(no name) ((no email))
Mon, 31 Oct 1994 09:21:08 EDT

You mentioned the need for tribal leaders to have the support of their
people before declaring war, but then claimed that this is not necessary
in literate societies (or perhaps you meant only some segment of those?).
I would like to question that last point. Remember how carefully the
US moulded public opinion about Sadam Hussein during the runup to the
gulf war. Without that careful moulding of public opinion, the US
militarists would not have been able to convince the politicos that it
was politically safe (i.e. the politicos jobs were safe in the next election)
to go to war. Recall that when the Russian army lost confidence in its
king, they led the revolution to oust him and the people who supported him,
rather than continuing to fight on the eastern front. I suspect that
if you look hard enough, there are many other examples of such careful
manipulation of public opinion to support a desired war by the powerful,
and an almost equal number of examples of situations where the disgruntled
overrule the leaders' decisions to make (continue) war when they see it
no longer in their own best interests.
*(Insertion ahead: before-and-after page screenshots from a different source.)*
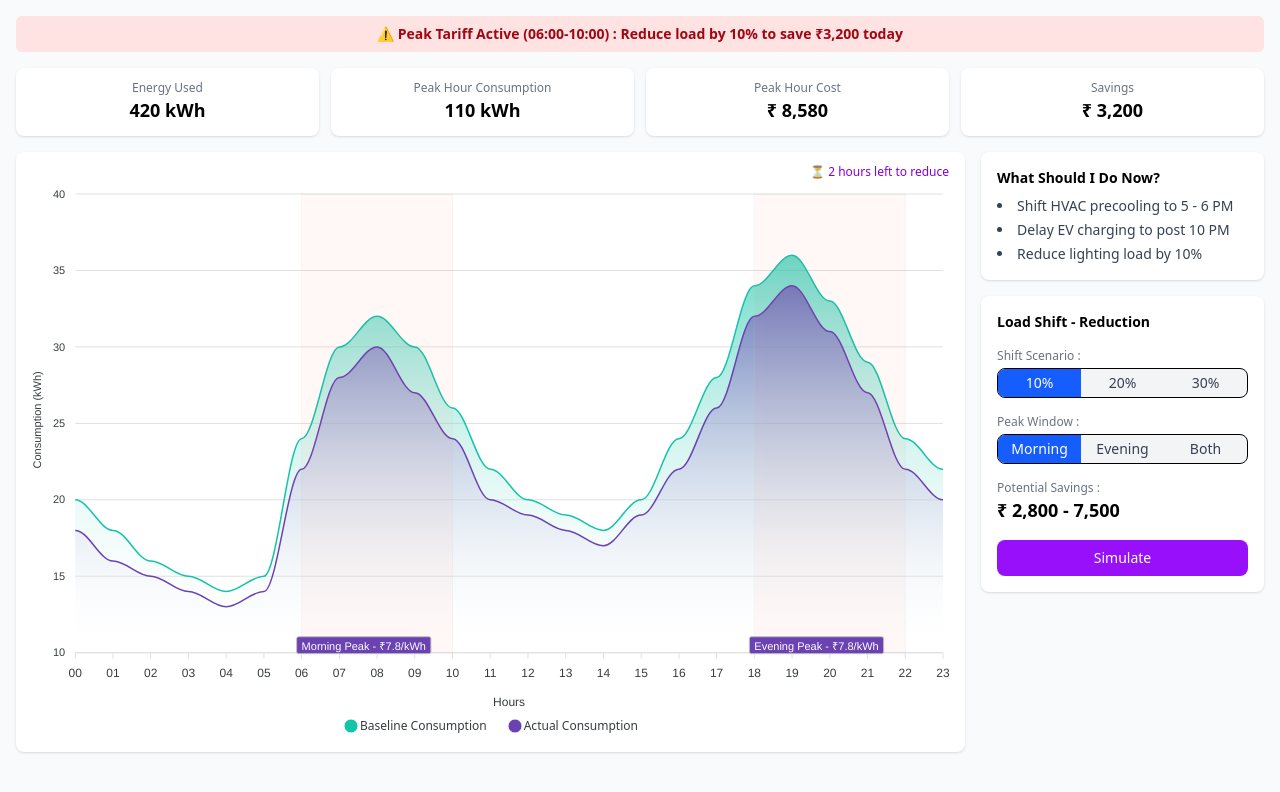
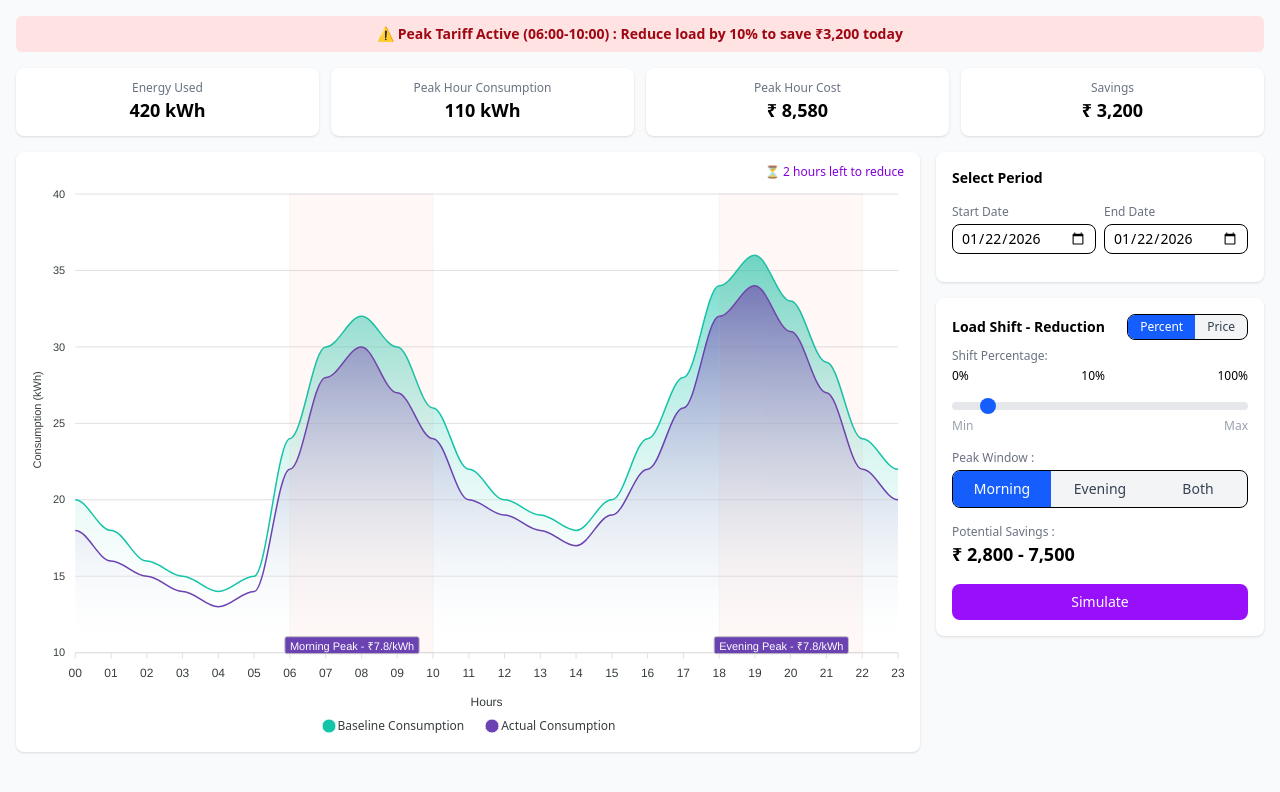
Before and after one commit to RSVS-Viswath/apepdcl-new, a React (Vite) app: page / in a window 1280 px wide. Shown: the top 792 px of the page. Built offline with nearby package versions, Linux system fonts and the light colour scheme.

Commit message:
% and price

```diff
--- a/src/components/Graph.jsx
+++ b/src/components/Graph.jsx
@@ -4,6 +4,15 @@ import Chart from "react-apexcharts";
 export default function Graph() {
   const [shiftPercent, setShiftPercent] = useState(10);
   const [peakWindow, setPeakWindow] = useState("Morning");
+  const [cardView, setCardView] = useState("percent"); // "percent" or "price"
+  const [priceInput, setPriceInput] = useState("");
+
+  const [startDate, setStartDate] = useState(
+    new Date().toISOString().split("T")[0]
+  );
+  const [endDate, setEndDate] = useState(
+    new Date().toISOString().split("T")[0]
+  );
 
   const baselineData = [
     20, 18, 16, 15, 14, 15,
@@ -25,12 +34,12 @@ export default function Graph() {
     {
       name: "Baseline Consumption",
       data: baselineData,
-      color: "#13C4A9", // Teal color from the Loadshift component
+      color: "#13C4A9",
     },
     {
       name: "Actual Consumption",
       data: actualData,
-      color: "#6A42B2", // Original purple color
+      color: "#6A42B2",
     },
   ];
 
@@ -40,13 +49,8 @@ export default function Graph() {
       toolbar: { show: false },
       zoom: { enabled: false },
     },
-    dataLabels: {
-      enabled: false,
-    },
-    stroke: {
-      curve: "smooth",
-      width: 1.5,
-    },
+    dataLabels: { enabled: false },
+    stroke: { curve: "smooth", width: 1.5 },
     fill: {
       type: "gradient",
       gradient: {
@@ -60,30 +64,12 @@ export default function Graph() {
       categories: Array.from({ length: 24 }, (_, i) =>
         i.toString().padStart(2, "0")
       ),
-      title: {
-        text: "Hours",
-        style: {
-          fontWeight: 400
-        }
-      },
-      labels: {
-        style: {
-          fontWeight: 400
-        }
-      }
+      title: { text: "Hours", style: { fontWeight: 400 } },
+      labels: { style: { fontWeight: 400 } },
     },
     yaxis: {
-      title: {
-        text: "Consumption (kWh)",
-        style: {
-          fontWeight: 400
-        }
-      },
-      labels: {
-        style: {
-          fontWeight: 400
-        }
-      }
+      title: { text: "Consumption (kWh)", style: { fontWeight: 400 } },
+      labels: { style: { fontWeight: 400 } },
     },
     annotations: {
       xaxis: [
@@ -115,7 +101,7 @@ export default function Graph() {
               background: "#6A42B2",
               fontSize: "11px",
               color: "white",
-              fontWeight: 500
+              fontWeight: 500,
             },
             orientation: "horizontal",
             position: "bottom",
@@ -127,21 +113,17 @@ export default function Graph() {
     },
     legend: {
       show: true,
-      position: 'bottom',
-      horizontalAlign: 'center',
-      fontSize: '12px',
-      fontFamily: 'inherit',
-      itemMargin: {
-        horizontal: 10,
-        vertical: 5
-      }
+      position: "bottom",
+      horizontalAlign: "center",
+      fontSize: "12px",
+      fontFamily: "inherit",
+      itemMargin: { horizontal: 10, vertical: 5 },
     },
-    colors: ["#13C4A9", "#6A42B2"], // Teal for baseline, Purple for actual
+    colors: ["#13C4A9", "#6A42B2"],
   };
 
   return (
     <div className="lg:flex w-full gap-4">
-      {/* Graph */}
       <div className="w-full bg-white rounded-lg shadow p-3 relative lg:h-[75vh]">
         <div className="absolute top-3 right-4 text-xs font-medium text-purple-700">
           ⏳ 2 hours left to reduce
@@ -149,40 +131,90 @@ export default function Graph() {
         <Chart options={options} series={series} type="area" height="100%" />
       </div>
 
-      {/* Right section */}
       <div className="flex flex-col gap-4 w-full lg:w-[30%]">
-        {/* Advisory */}
-        <div className="bg-white rounded-lg shadow p-4">
-          <h3 className="font-semibold text-sm mb-2">
-            What Should I Do Now?
-          </h3>
-          <ul className="text-sm text-gray-700 space-y-1 list-disc list-inside">
-            <li>Shift HVAC precooling to 5 - 6 PM</li>
-            <li>Delay EV charging to post 10 PM</li>
-            <li>Reduce lighting load by 10%</li>
-          </ul>
+        {/* Date Picker Card */}
+        <div className="bg-white rounded-lg shadow p-4 space-y-4">
+          <h3 className="font-semibold text-sm">Select Period</h3>
+
+          <div className="space-y-3 space-x-2 flex">
+            <div>
+              <label className="block text-xs text-gray-500 mb-1">
+                Start Date
+              </label>
+              <input
+                type="date"
+                value={startDate}
+                onChange={(e) => setStartDate(e.target.value)}
+                className="w-full border rounded-lg px-2 py-1 text-sm focus:outline-none focus:ring-2 focus:ring-blue-500 focus:border-blue-500"
+              />
             </div>
 
-        {/* Load Shift */}
+            <div>
+              <label className="block text-xs text-gray-500 mb-1">
+                End Date
+              </label>
+              <input
+                type="date"
+                value={endDate}
+                onChange={(e) => setEndDate(e.target.value)}
+                className="w-full border rounded-lg px-2 py-1 text-sm focus:outline-none focus:ring-2 focus:ring-blue-500 focus:border-blue-500"
+              />
+            </div>
+          </div>
+
+        </div>
+
         <div className="bg-white rounded-lg shadow p-4 space-y-4">
+          {/* Toggle Switch */}
+          <div className="flex justify-between items-center mb-2">
             <h3 className="font-semibold text-sm">Load Shift - Reduction</h3>
-
-          <div>
-            <div className="text-xs text-gray-500 mb-1">Shift Scenario :</div>
             <div className="flex bg-gray-100 rounded-lg border overflow-hidden">
-              {[10, 20, 30].map((val) => (
               <button
-                  key={val}
-                  onClick={() => setShiftPercent(val)}
-                  className={`flex-1 py-1 text-sm font-medium ${
-                    shiftPercent === val
+                onClick={() => setCardView("percent")}
+                className={`px-3 py-1 text-xs font-medium ${
+                  cardView === "percent"
                     ? "bg-blue-600 text-white"
                     : "text-gray-700 hover:bg-blue-50"
                 }`}
               >
-                  {val}%
+                Percent
               </button>
-              ))}
+              <button
+                onClick={() => setCardView("price")}
+                className={`px-3 py-1 text-xs font-medium ${
+                  cardView === "price"
+                    ? "bg-blue-600 text-white"
+                    : "text-gray-700 hover:bg-blue-50"
+                }`}
+              >
+                Price
+              </button>
+            </div>
+          </div>
+
+          {cardView === "percent" ? (
+            /* Percent View */
+            <>
+              <div>
+                <div className="text-xs text-gray-500 mb-1">Shift Percentage:</div>
+                <div className="space-y-2">
+                  <div className="flex justify-between text-xs">
+                    <span>0%</span>
+                    <span className="font-medium">{shiftPercent}%</span>
+                    <span>100%</span>
+                  </div>
+                  <input
+                    type="range"
+                    min="0"
+                    max="100"
+                    value={shiftPercent}
+                    onChange={(e) => setShiftPercent(parseInt(e.target.value))}
+                    className="w-full h-2 bg-gray-200 rounded-lg appearance-none cursor-pointer [&::-webkit-slider-thumb]:appearance-none [&::-webkit-slider-thumb]:h-4 [&::-webkit-slider-thumb]:w-4 [&::-webkit-slider-thumb]:rounded-full [&::-webkit-slider-thumb]:bg-blue-600"
+                  />
+                  <div className="flex justify-between text-xs text-gray-400">
+                    <span>Min</span>
+                    <span>Max</span>
+                  </div>
                 </div>
               </div>
 
@@ -193,7 +225,7 @@ export default function Graph() {
                     <button
                       key={val}
                       onClick={() => setPeakWindow(val)}
-                  className={`flex-1 py-1 text-sm font-medium ${
+                      className={`flex-1 py-2 text-sm font-medium ${
                         peakWindow === val
                           ? "bg-blue-600 text-white"
                           : "text-gray-700 hover:bg-blue-50"
@@ -209,6 +241,32 @@ export default function Graph() {
                 <div className="text-xs text-gray-500">Potential Savings :</div>
                 <div className="text-lg font-semibold">₹ 2,800 - 7,500</div>
               </div>
+            </>
+          ) : (
+            /* Price View */
+            <>
+              <div>
+                <div className="text-xs text-gray-500 mb-1">Target Price (₹/kWh):</div>
+                <div className="relative">
+                  <div className="absolute inset-y-0 left-0 pl-3 flex items-center pointer-events-none">
+                    <span className="text-gray-500">₹</span>
+                  </div>
+                  <input
+                    type="number"
+                    value={priceInput}
+                    onChange={(e) => setPriceInput(e.target.value)}
+                    placeholder="0.00"
+                    className="w-full border rounded-lg pl-8 pr-3 py-2 text-sm focus:outline-none focus:ring-2 focus:ring-blue-500 focus:border-blue-500"
+                  />
+                </div>
+              </div>
+
+              <div>
+                <div className="text-xs text-gray-500">Shift By:</div>
+                <div className="text-lg font-semibold text-blue-600">5% <span className="text-black">-</span> 10%</div>
+              </div>
+            </>
+          )}
 
           <button className="w-full bg-purple-600 text-white py-2 rounded-lg text-sm font-medium hover:bg-purple-700 transition">
             Simulate
```
Lines whose indentation alone changed are shown as unchanged.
I seriously doubt that the process
is different whether the society is literate or not, or has technological
modern or paleolithic equipment, or if they are democratic or a dictatorship.
It is merely a matter of how many (and who within the socieity) need to
be convinced that war is a necessary move.

bonnie blackwell